“To change our communities for the better, it is imperative that we complete the census.”
E ola mau Ka Lāhui Hawaiʻi. The Hawaiian Nation lives forever. Despite decades of oppression, we still exist. Despite the attempted erasure of our culture, we still chant. Despite our lack of political representation, we still fight to change the system. Our resiliency traces through each generation: from our seafaring roots, crossing the Pacific to reach the Hawaiian archipelago, through the 1895 Wilcox Rebellion, in which Hawaiians took arms against the illegal foreign government called the Republic of Hawaii, to standing on Mauna Kea prohibiting the construction of the Thirty-Meter Telescope. We have fought with pride, boldness, and unbreakable vigor. However, we are still fighting.
We seek justice through each protest we hold, but we need to reach further than picket signs. We need systemic change. This is only achievable through voting and getting counted in the census. Through these avenues, we influence those in power and strengthen our communities. 2020 is a momentous year because we have both a presidential election and the decennial census. We must actualize tangible change through our civic engagement.
With voting we act as constituents, deciding who will best represent our interests. With the census, we act as individual members of our community, helping to bring federal money into programs that directly benefit our daily lives. This money can go towards funding and building hospitals, paving new roadways, increasing access to welfare, among a preponderance of other endeavors. The more individuals who are counted, the more money we receive, meaning better quality of life for our people. Just as we have shown in 1895, we must take up arms against the current system, but not with weapons. By getting counted. To change our communities for the better, it is imperative that we complete the census. Hawaiians are historically undercounted, and we must fight not to repeat this injustice. It is our kuleana. Place your pōhaku.
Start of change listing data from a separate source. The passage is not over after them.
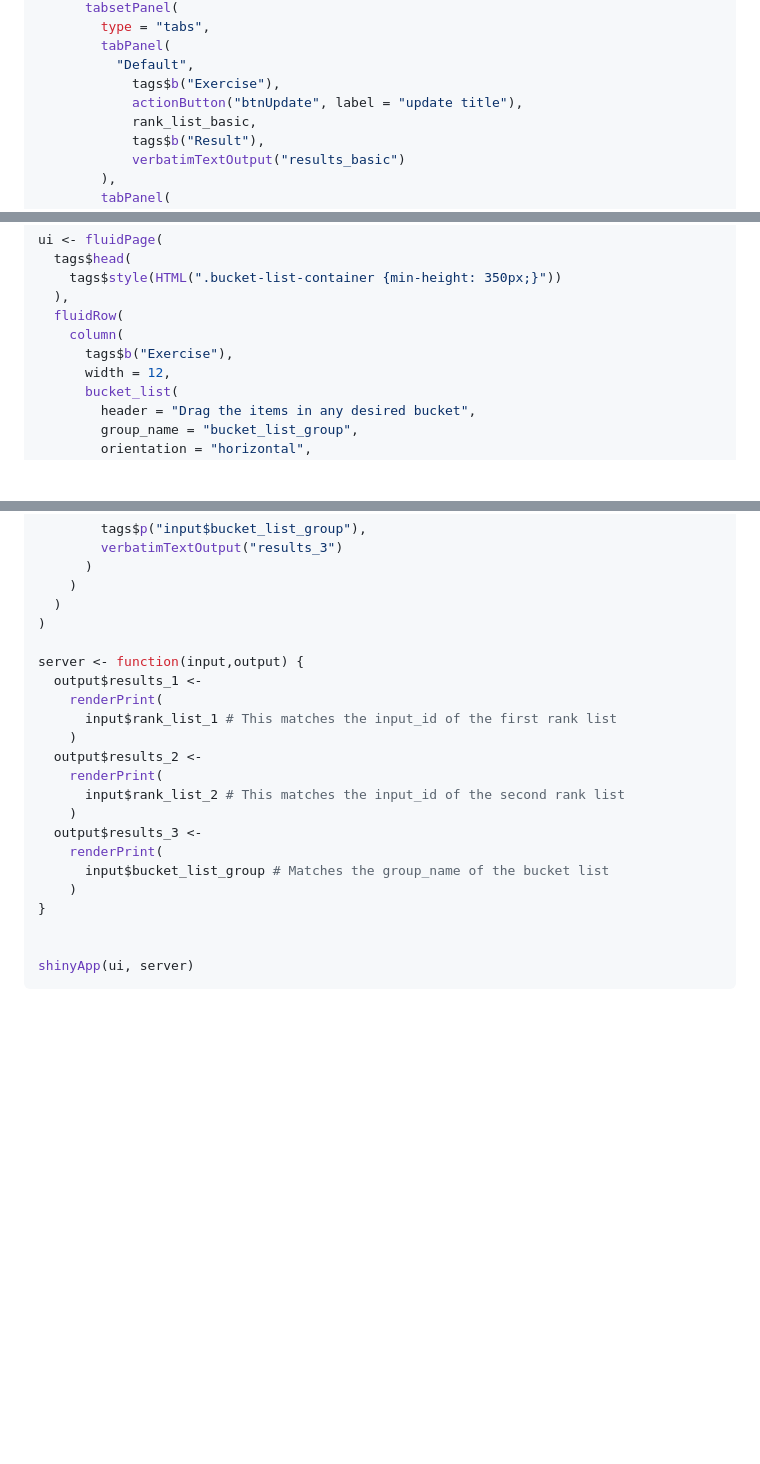
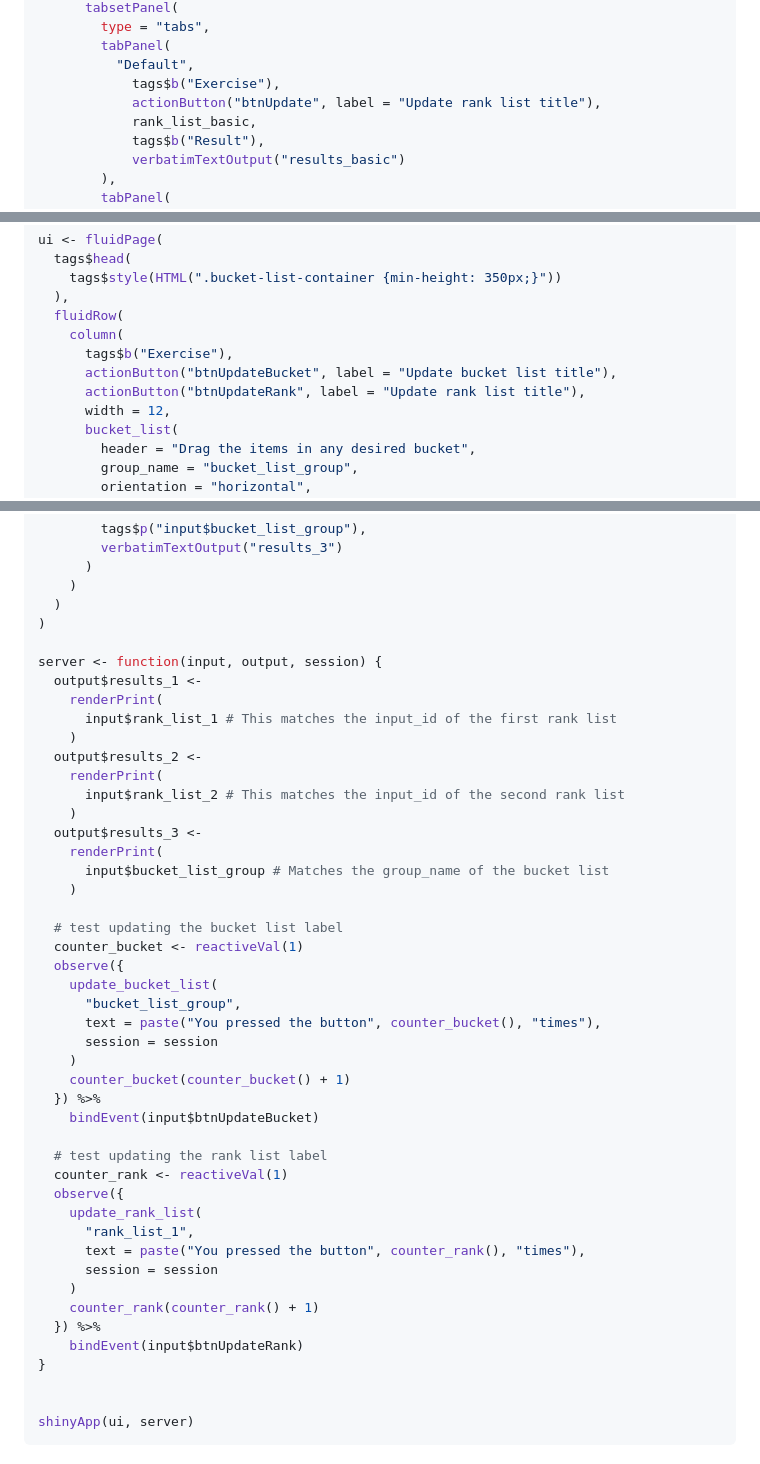
Before and after one commit to rstudio/sortable, a Markdown page: README.md, 3 parts joined by grey strips. Drawn GitHub-style; blank space fills up the shorter version.

Commit message:
`devtools::build_readme()` (GitHub Actions)

```diff
--- a/README.md
+++ b/README.md
@@ -110,7 +110,7 @@ ui <- fluidPage(
         tabPanel(
           "Default",
             tags$b("Exercise"),
-            actionButton("btnUpdate", label = "update title"),
+            actionButton("btnUpdate", label = "Update rank list title"),
             rank_list_basic,
             tags$b("Result"),
             verbatimTextOutput("results_basic")
@@ -184,6 +184,8 @@ ui <- fluidPage(
   fluidRow(
     column(
       tags$b("Exercise"),
+      actionButton("btnUpdateBucket", label = "Update bucket list title"),
+      actionButton("btnUpdateRank", label = "Update rank list title"),
       width = 12,
       bucket_list(
         header = "Drag the items in any desired bucket",
@@ -232,7 +234,7 @@ ui <- fluidPage(
   )
 )
 
-server <- function(input,output) {
+server <- function(input, output, session) {
   output$results_1 <-
     renderPrint(
       input$rank_list_1 # This matches the input_id of the first rank list
@@ -245,6 +247,30 @@ server <- function(input,output) {
     renderPrint(
       input$bucket_list_group # Matches the group_name of the bucket list
     )
+
+  # test updating the bucket list label
+  counter_bucket <- reactiveVal(1)
+  observe({
+    update_bucket_list(
+      "bucket_list_group",
+      text = paste("You pressed the button", counter_bucket(), "times"),
+      session = session
+    )
+    counter_bucket(counter_bucket() + 1)
+  }) %>%
+    bindEvent(input$btnUpdateBucket)
+
+  # test updating the rank list label
+  counter_rank <- reactiveVal(1)
+  observe({
+    update_rank_list(
+      "rank_list_1",
+      text = paste("You pressed the button", counter_rank(), "times"),
+      session = session
+    )
+    counter_rank(counter_rank() + 1)
+  }) %>%
+    bindEvent(input$btnUpdateRank)
 }
 
 
```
Get counted.
kuleana = responsibilitypōhaku = stone (a historical reference to the first censuses taken in Hawaiʻi back in the 1500s)
Thank you, Connor Kalāhiki